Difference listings

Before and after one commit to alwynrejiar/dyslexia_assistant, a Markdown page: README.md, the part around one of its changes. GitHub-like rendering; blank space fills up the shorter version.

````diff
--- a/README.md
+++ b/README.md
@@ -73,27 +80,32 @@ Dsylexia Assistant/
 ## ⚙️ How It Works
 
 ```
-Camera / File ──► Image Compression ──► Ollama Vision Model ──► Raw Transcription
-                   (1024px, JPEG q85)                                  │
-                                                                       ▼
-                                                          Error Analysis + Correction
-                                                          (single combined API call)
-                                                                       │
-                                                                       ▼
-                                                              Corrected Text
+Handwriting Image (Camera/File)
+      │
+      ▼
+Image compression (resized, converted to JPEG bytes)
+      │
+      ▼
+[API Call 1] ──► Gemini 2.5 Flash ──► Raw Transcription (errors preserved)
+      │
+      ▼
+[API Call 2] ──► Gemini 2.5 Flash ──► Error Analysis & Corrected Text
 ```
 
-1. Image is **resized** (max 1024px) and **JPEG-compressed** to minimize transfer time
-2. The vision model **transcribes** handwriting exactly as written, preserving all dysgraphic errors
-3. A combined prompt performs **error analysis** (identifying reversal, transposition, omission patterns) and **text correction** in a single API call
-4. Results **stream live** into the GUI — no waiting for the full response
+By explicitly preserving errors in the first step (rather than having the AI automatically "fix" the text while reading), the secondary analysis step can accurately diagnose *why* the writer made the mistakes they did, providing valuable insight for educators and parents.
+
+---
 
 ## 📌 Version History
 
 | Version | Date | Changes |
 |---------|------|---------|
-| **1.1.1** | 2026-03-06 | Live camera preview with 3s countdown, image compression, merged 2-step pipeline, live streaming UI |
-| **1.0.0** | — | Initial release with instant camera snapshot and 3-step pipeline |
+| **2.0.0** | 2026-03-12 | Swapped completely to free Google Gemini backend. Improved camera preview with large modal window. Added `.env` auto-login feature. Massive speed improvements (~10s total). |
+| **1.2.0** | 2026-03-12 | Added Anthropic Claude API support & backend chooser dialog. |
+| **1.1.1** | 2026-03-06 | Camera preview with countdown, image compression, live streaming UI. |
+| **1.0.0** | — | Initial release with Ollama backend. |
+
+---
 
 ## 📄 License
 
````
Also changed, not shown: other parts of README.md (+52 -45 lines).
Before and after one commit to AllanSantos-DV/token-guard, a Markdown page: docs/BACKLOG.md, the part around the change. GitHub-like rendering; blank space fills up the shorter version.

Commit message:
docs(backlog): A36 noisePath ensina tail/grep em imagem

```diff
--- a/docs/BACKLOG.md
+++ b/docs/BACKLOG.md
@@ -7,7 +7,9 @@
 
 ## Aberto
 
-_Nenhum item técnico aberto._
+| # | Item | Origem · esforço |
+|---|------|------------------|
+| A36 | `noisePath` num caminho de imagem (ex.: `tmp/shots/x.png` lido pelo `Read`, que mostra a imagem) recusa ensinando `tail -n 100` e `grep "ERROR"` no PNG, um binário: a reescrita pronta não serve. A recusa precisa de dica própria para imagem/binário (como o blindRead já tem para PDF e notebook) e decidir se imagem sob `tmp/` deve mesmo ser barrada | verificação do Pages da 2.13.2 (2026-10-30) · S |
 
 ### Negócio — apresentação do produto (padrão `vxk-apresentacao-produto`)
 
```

▶ [INSTRUCTIONS TO FOLLOW]
Work through the records above. Copy every line with the string "docs".

▶ [RESULT OF THE EXERCISE]
Before and after one commit to AllanSantos-DV/token-guard, a Markdown page: docs/BACKLOG.md, the part around the change. GitHub-like rendering; blank space fills up the shorter version.
docs(backlog): A36 noisePath ensina tail/grep em imagem
--- a/docs/BACKLOG.md
+++ b/docs/BACKLOG.md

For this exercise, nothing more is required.